It is likely that multiple genes are involved in susceptibility to familial lymphoid malignancies. A previous genome-wide linkage scan in high risk CLL families found evidence for multiple susceptibility gene regions (Sellick, et al 2007). A recent genome-wide association study of CLL cases compared to controls also suggested an underlying multiple-gene model where six risk loci were identified (IRF4, PRKD2, SP140, GRAMD1B, BCL2L11) (Di Bernardo, et al 2008). In our study, 2 SNPs in two of those genes were also associated with CLL, although they were not the same SNPs. They were rs11681263 in BCL2L11 on chromosome 2 with p=0.01, and rs6900384 in IRF4 on chromosome 6 with p=0.03 (data not shown).
In summary, our study has replicated a reported association of IL10 SNPs with lymphoid malignancies and an association of the IL6 gene with HL. The TRAIL gene findings are also promising given that both CLL and WM were associated with the same SNPs. Our findings also support other data suggesting a close biological relationship between CLL and WM. Future genome-wide association studies and linkage studies are needed to confirm the findings and further clarify the role of genetic variants in relationship to risk of developing lymphoid malignancies.
This research was supported by the Intramural Research Program of the National Cancer Institute, National Institutes of Health. The authors have no conflict of interest to declare.

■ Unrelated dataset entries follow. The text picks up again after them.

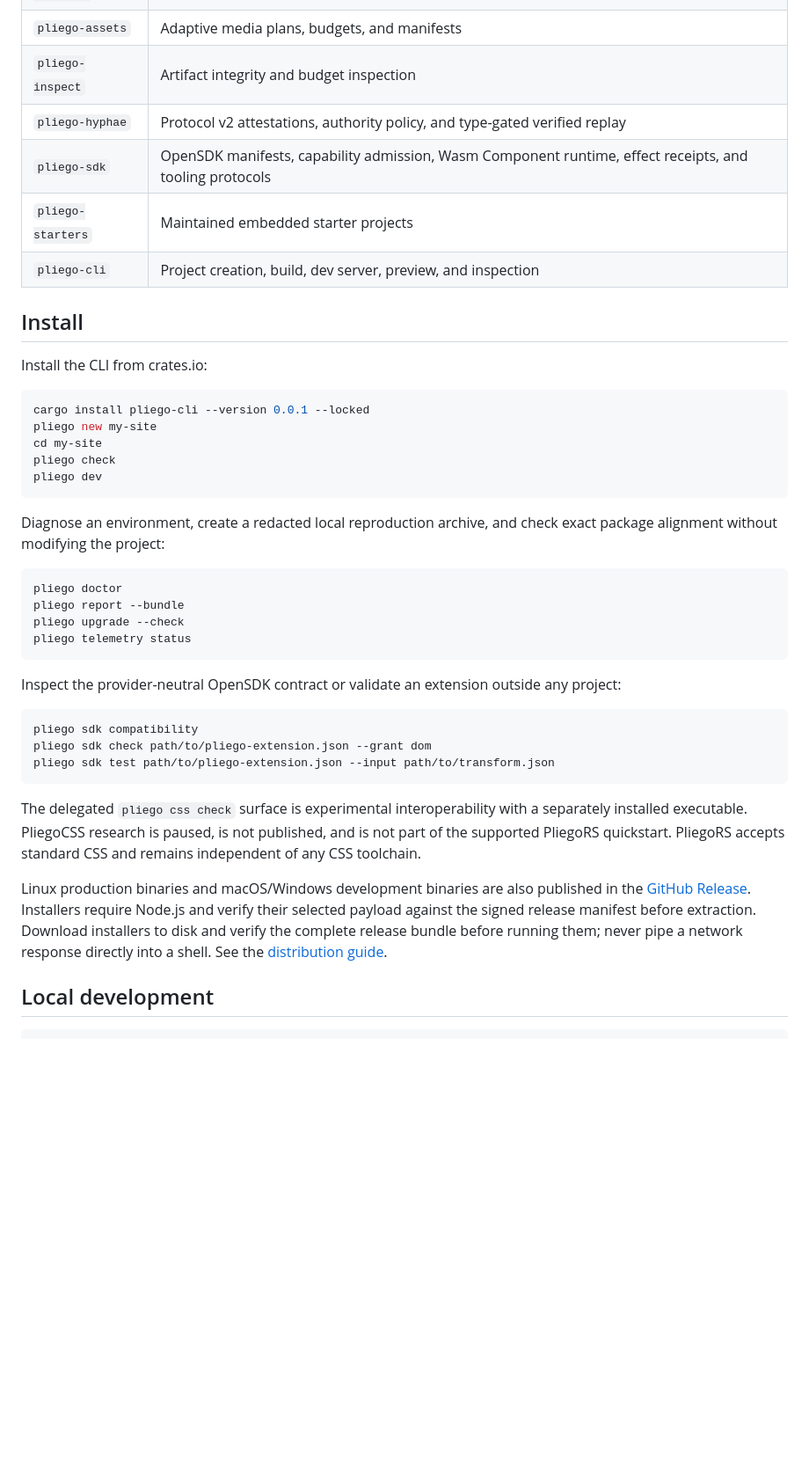
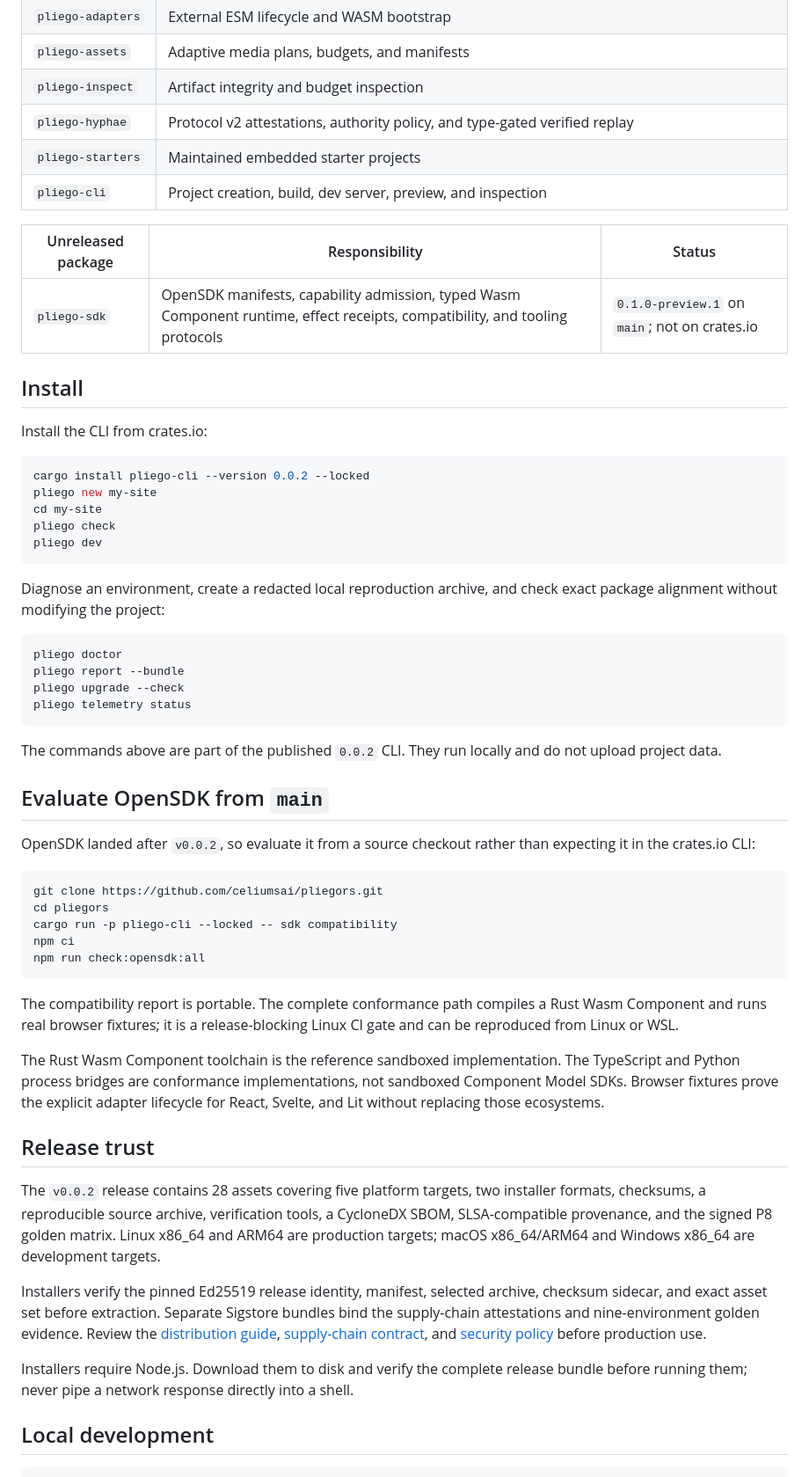
Before and after one commit to celiumsai/pliegors, a Markdown page: README.md, the part around one of its changes. Shown at 88% size. GitHub-like rendering; blank space fills up the shorter version.

Commit message:
docs: refresh README for v0.0.2

````diff
--- a/README.md
+++ b/README.md
@@ -88,16 +133,19 @@ operation remains a separate system boundary.
 | `pliego-assets` | Adaptive media plans, budgets, and manifests |
 | `pliego-inspect` | Artifact integrity and budget inspection |
 | `pliego-hyphae` | Protocol v2 attestations, authority policy, and type-gated verified replay |
-| `pliego-sdk` | OpenSDK manifests, capability admission, Wasm Component runtime, effect receipts, and tooling protocols |
 | `pliego-starters` | Maintained embedded starter projects |
 | `pliego-cli` | Project creation, build, dev server, preview, and inspection |
+
+| Unreleased package | Responsibility | Status |
+| --- | --- | --- |
+| `pliego-sdk` | OpenSDK manifests, capability admission, typed Wasm Component runtime, effect receipts, compatibility, and tooling protocols | `0.1.0-preview.1` on `main`; not on crates.io |
 
 ## Install
 
 Install the CLI from crates.io:
 
 ```sh
-cargo install pliego-cli --version 0.0.1 --locked
+cargo install pliego-cli --version 0.0.2 --locked
 pliego new my-site
 cd my-site
 pliego check
@@ -114,27 +162,49 @@ pliego upgrade --check
 pliego telemetry status
 ```
 
-Inspect the provider-neutral OpenSDK contract or validate an extension outside
-any project:
+The commands above are part of the published `0.0.2` CLI. They run locally and
+do not upload project data.
+
+## Evaluate OpenSDK from `main`
+
+OpenSDK landed after `v0.0.2`, so evaluate it from a source checkout rather
+than expecting it in the crates.io CLI:
 
 ```sh
-pliego sdk compatibility
-pliego sdk check path/to/pliego-extension.json --grant dom
-pliego sdk test path/to/pliego-extension.json --input path/to/transform.json
+git clone https://github.com/celiumsai/pliegors.git
+cd pliegors
+cargo run -p pliego-cli --locked -- sdk compatibility
+npm ci
+npm run check:opensdk:all
 ```
 
-The delegated `pliego css check` surface is experimental interoperability with a
-separately installed executable. PliegoCSS research is paused, is not published,
-and is not part of the supported PliegoRS quickstart. PliegoRS accepts standard
-CSS and remains independent of any CSS toolchain.
+The compatibility report is portable. The complete conformance path compiles a
+Rust Wasm Component and runs real browser fixtures; it is a release-blocking
+Linux CI gate and can be reproduced from Linux or WSL.
 
-Linux production binaries and macOS/Windows development binaries are also
-published in the [GitHub Release](https://github.com/celiumsai/pliegors/releases/tag/v0.0.1).
-Installers require Node.js and verify their selected payload against the signed
-release manifest before extraction. Download installers to disk and verify the
-complete release bundle before running them; never pipe a network response
-directly into a shell. See the
-[distribution guide](docs/27-distribution-and-release.md).
+The Rust Wasm Component toolchain is the reference sandboxed implementation.
+The TypeScript and Python process bridges are conformance implementations, not
+sandboxed Component Model SDKs. Browser fixtures prove the explicit adapter
+lifecycle for React, Svelte, and Lit without replacing those ecosystems.
+
+## Release trust
+
+The `v0.0.2` release contains 28 assets covering five platform targets, two
+installer formats, checksums, a reproducible source archive, verification
+tools, a CycloneDX SBOM, SLSA-compatible provenance, and the signed P8 golden
+matrix. Linux x86_64 and ARM64 are production targets; macOS x86_64/ARM64 and
+Windows x86_64 are development targets.
+
+Installers verify the pinned Ed25519 release identity, manifest, selected
+archive, checksum sidecar, and exact asset set before extraction. Separate
+Sigstore bundles bind the supply-chain attestations and nine-environment golden
+evidence. Review the [distribution guide](docs/27-distribution-and-release.md),
+[supply-chain contract](docs/37-supply-chain-attestations.md), and
+[security policy](SECURITY.md) before production use.
+
+Installers require Node.js. Download them to disk and verify the complete
+release bundle before running them; never pipe a network response directly into
+a shell.
 
 ## Local development
 
````
Also changed, not shown: other parts of README.md (+71 -12 lines), CHANGELOG.md (+3 -0 lines).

Author Contributions: L. Goldin, N. Caporaso, M. McMaster, D. Ng, and O. Landgren designed the study. S. Chanock and M.Yeager designed and conducted genotyping. X. Liang and L. Goldin analyzed data and drafted the manuscript. All authors were involved in interpretation of the results. All authors read, gave comments, and approved the final version of the manuscript. All the authors had full access to the data in the study and take responsibility for the integrity of the data and the accuracy of the data analysis.